Books on Parenting Adolescents
Courtesy of Dr. Michael Resnick and Dr. Linda Bearinger
(Drs. Resnick and Bearinger spoke on Supporting Youth Through Stressful Times)
**A Parent's Guide to The Teen Years: Raising Your 11- to 14-year-old in the Age of Chat Rooms and Navel Rings
Checkmark Books, New York: 2000
Early adolescence is the term professionals use to describe the time of life between 11-14 years of age- a period when young teens experience rapid and profound changes in the way they look, think, and act. Their swift growth, along with the desire to be independent, creates tension in the family that is often difficult for parents to understand, accept, and handle.
Beyond The Big Talk: Every Parent's Guide to Raising Sexually Healthy Teens from Middle School to High School and Beyond
NewMarket Press New York: 2001
What if I told you that your actions and your involvement in your teen's life could make a difference? I promise you that if you follow the advice in this book, you can increase the chances that your teenager will not become involved in sexual behaviors that they are not ready to handle.
NewMarket Press, New York: 1999
A must read for all parents. Practical information presented in a factual yet sensitive manner by one of the foremost authorities in sexuality education. You will understand your child's sexuality-and probably your own- like never before…A must read for moms and dads, gramps and grandmas, who want their kids to be sexually healthy, responsible, and fulfilled.

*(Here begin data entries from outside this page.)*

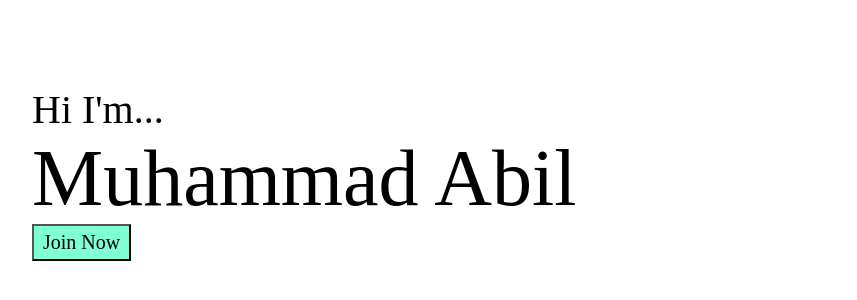
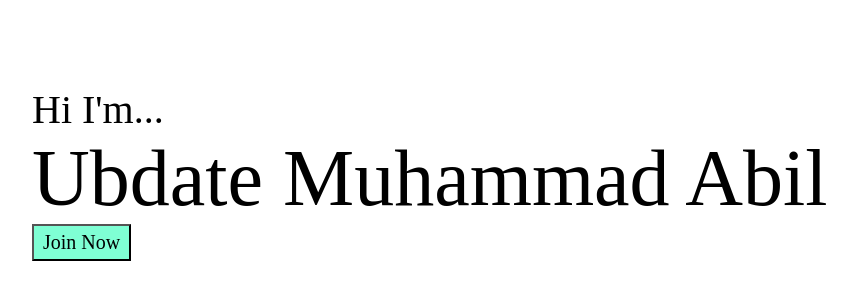
Before and after one commit to Abyyour/git-tutorial, a plain HTML site: page index.html in a window 1280 px wide. Shown: the part 114-414 px from the top of the page, without its empty margins (18-875 px from the left). Drawn offline with Linux system fonts and the light colour scheme; a web font is replaced by a local one.

Commit message:
update abil

```diff
--- a/index.html
+++ b/index.html
@@ -12,7 +12,7 @@
 <body>
     <div class="box">
         <h3 class="box-h3">Hi I'm...</h3>
-        <h1 class="box-h1">Muhammad Abil</h1>
+        <h1 class="box-h1">Ubdate Muhammad Abil</h1>
         <button class="box-button">Join Now</button>
     </div>
 </body>
```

Bennett, David & Rowe, Leanne
Random House Inc. New York, New York: 2003
By 16, one in three Australian teenagers has had sex. By 14, one in two drinks alcohol weekly. After car accidents, suicide is the most common cause of teenage death. The statistics are frightening-and even worse if you are the parent of a teenager.
Every parent wonders if they are doing a good job. When their kids become teenagers many begin to doubt themselves even more. What to do when your children turn into teenagers will change the way you parent your teenagers. If you ever wanted to get your teenager to clean their room- without a full scale argument- this is the book for you. If you want them to still love you as they grow into empowered adults- you can't do without it.
WestEd, San Francisco, California, 2004
Ten years ago, resiliency theory was relatively new to the fields of prevention and education. Today, it is at the heart of hundreds of school and community programs that recognize in all young people the capacity to lead healthy, successful lives. The key, as Benard reports in this synthesis of a decade and more of resiliency research, is the role that families, schools, and communities play in supporting, and not undermining, this biological drive for normal human development. Of special interest is the evidence that resiliency most often prevails- even in extreme situations, such as those caused by poverty, troubled families, or violent neighborhoods. Benard's analysis of how best to incorporate research findings to support young people is both realistic and inspirational. It is an east-to-read discussion of what the research has found along with descriptions of what application of the research looks like in our most successful efforts to support young people.
Benson, Peter, Galbraith, Judy, & Espeland, Pamela
Free Spirit Publishing Inc. Minneapolis, Minnesota: 1998
You've got the power to shape your future, change your life for the better, and make a difference in the lives of people around you. This book tells you how. Open it anywhere to learn how you can start building assets. Not financial assets, but developmental assets- good things you need in your life and in yourself. Things like a loving, supportive family. A neighborhood where people care about each other. A school where everyone is safe and free to learn. Self-esteem. Creativity. Integrity. Conflict resolution skills. A sense of purpose. And that's just for starters. Why should you build assets? Because they form a strong foundation for your life. They have a positive influence on the choices you make and the actions you take. They protect you from risky behaviors. They make you a person other people look up too, count on, trust, and respect.